WHAT THE TASK ASKS = Report the count of lines in the records that contain "AssetOpsBench", without any added text.

DATA EXTRACTS =

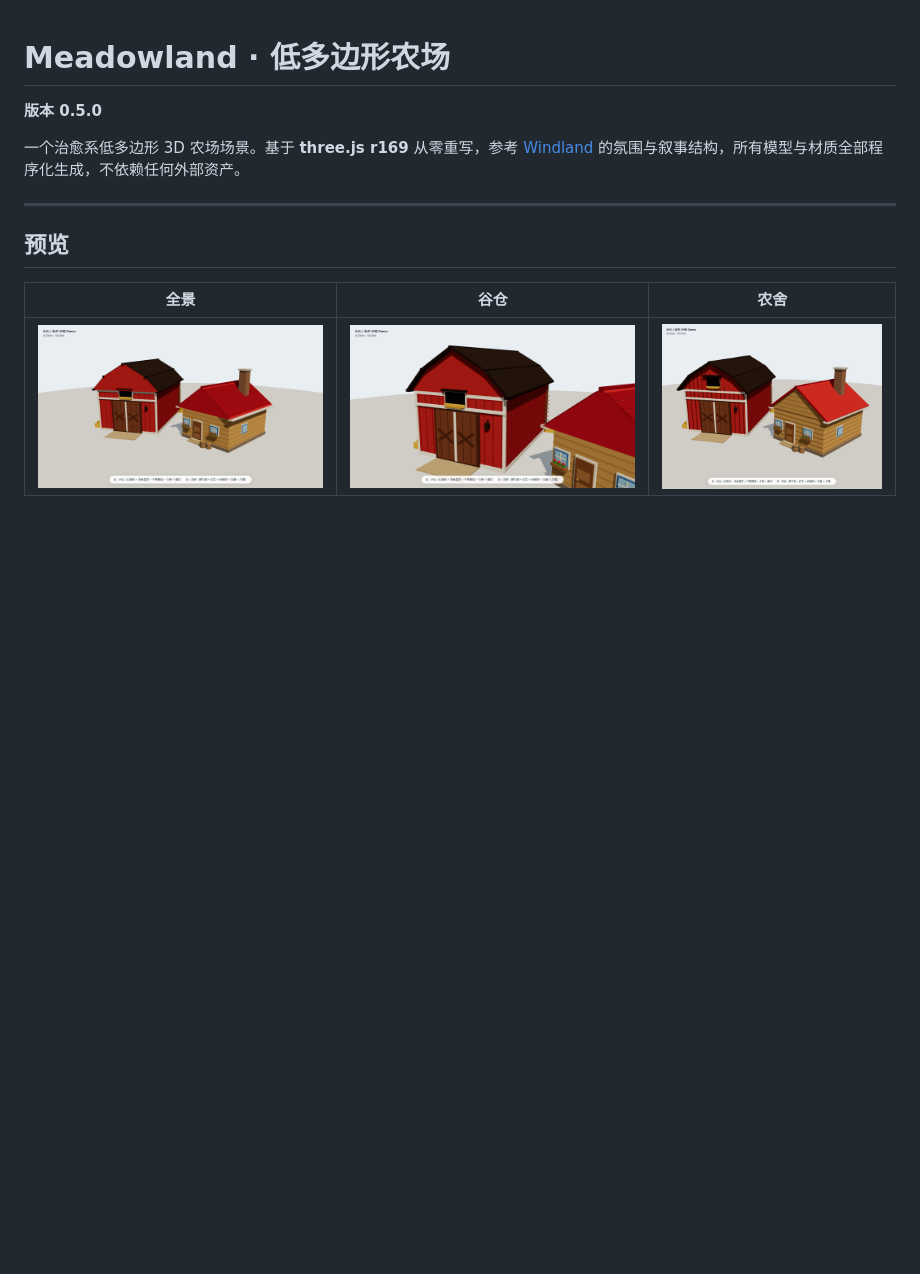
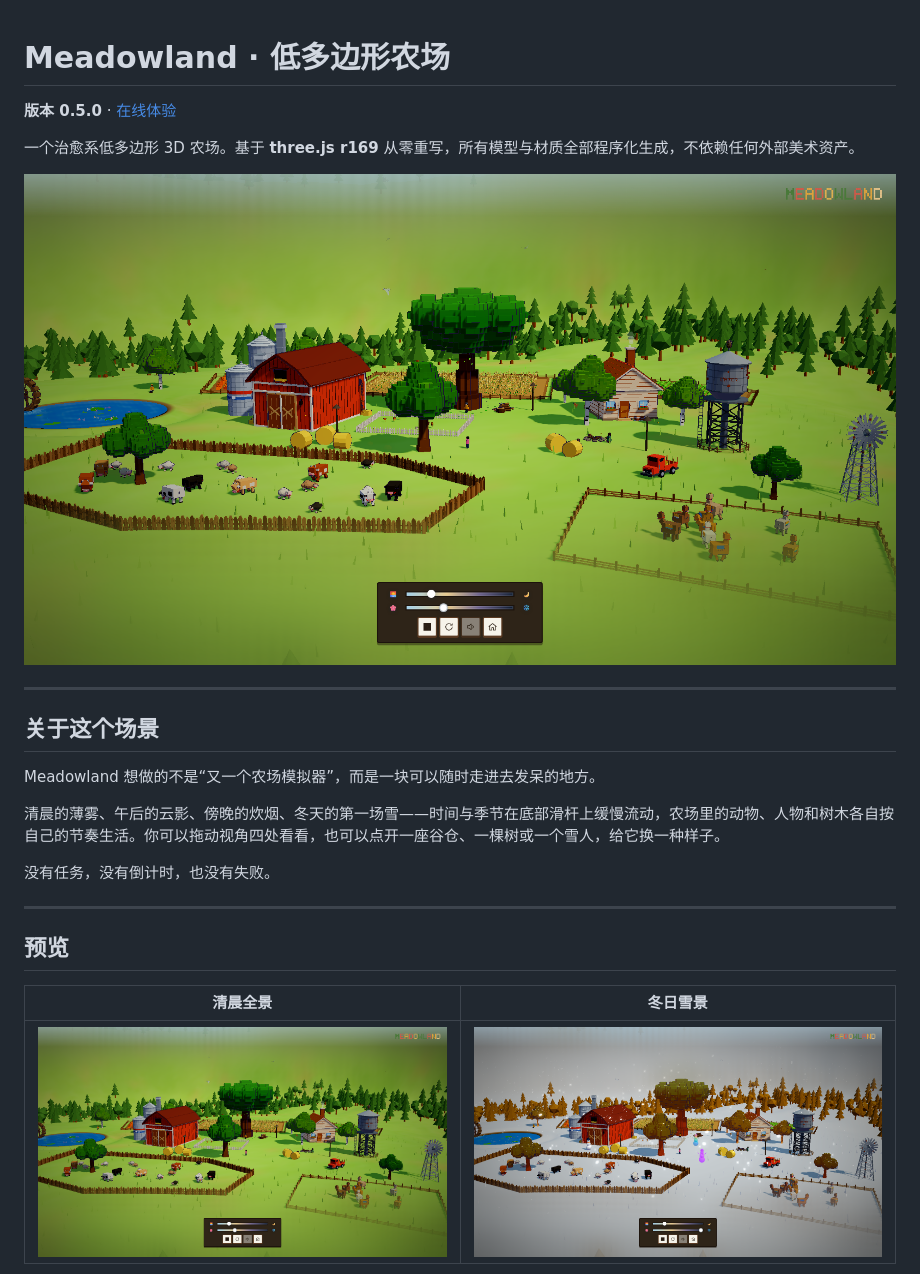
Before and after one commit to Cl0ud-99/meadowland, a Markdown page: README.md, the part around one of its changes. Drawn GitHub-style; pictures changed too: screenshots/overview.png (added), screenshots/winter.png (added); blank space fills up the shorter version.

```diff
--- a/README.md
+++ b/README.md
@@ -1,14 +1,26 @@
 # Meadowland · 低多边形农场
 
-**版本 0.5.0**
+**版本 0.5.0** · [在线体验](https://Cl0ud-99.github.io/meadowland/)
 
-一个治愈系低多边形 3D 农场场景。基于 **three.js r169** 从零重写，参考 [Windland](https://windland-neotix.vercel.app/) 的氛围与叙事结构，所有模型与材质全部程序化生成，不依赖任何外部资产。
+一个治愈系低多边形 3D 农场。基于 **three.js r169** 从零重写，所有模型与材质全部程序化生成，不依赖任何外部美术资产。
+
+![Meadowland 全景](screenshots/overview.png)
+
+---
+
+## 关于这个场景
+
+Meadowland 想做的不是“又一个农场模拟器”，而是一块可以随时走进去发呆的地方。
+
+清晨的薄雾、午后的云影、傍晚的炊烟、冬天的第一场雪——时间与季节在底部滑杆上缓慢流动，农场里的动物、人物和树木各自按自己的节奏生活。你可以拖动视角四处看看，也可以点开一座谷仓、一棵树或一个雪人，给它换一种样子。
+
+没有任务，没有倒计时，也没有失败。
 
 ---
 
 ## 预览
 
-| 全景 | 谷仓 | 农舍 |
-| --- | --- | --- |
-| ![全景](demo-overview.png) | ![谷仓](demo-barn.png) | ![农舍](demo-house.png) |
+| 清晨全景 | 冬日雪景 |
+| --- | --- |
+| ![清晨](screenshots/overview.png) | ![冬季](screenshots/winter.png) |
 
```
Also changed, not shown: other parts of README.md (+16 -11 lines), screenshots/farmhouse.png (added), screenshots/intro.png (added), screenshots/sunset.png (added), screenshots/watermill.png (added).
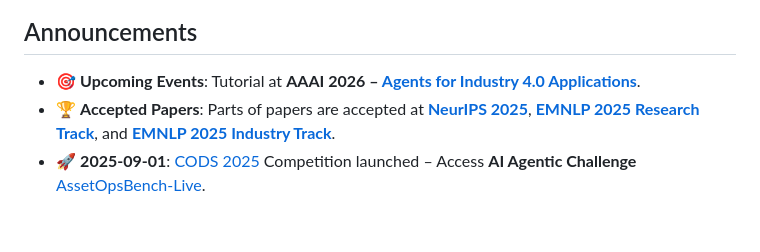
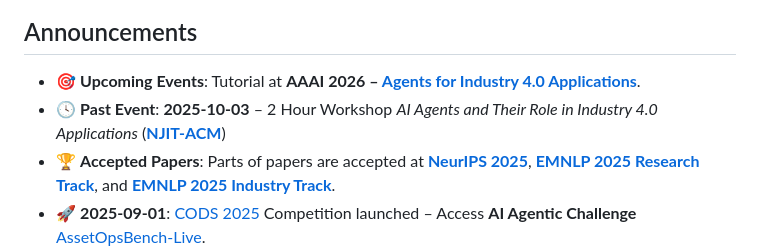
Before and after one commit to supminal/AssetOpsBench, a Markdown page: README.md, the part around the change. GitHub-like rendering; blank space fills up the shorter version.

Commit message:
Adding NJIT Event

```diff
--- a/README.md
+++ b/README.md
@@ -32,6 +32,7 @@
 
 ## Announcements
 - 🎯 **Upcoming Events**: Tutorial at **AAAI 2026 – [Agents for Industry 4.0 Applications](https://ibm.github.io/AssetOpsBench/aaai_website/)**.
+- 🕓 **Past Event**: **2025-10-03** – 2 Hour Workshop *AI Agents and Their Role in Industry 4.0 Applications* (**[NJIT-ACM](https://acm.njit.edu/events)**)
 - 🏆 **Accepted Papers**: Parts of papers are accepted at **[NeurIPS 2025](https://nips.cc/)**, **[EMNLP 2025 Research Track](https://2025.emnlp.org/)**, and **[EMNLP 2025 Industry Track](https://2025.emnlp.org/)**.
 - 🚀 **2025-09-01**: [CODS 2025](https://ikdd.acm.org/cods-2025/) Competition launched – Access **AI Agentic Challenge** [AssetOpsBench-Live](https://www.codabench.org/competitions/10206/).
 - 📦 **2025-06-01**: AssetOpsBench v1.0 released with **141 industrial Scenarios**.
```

TASK ANSWER = 4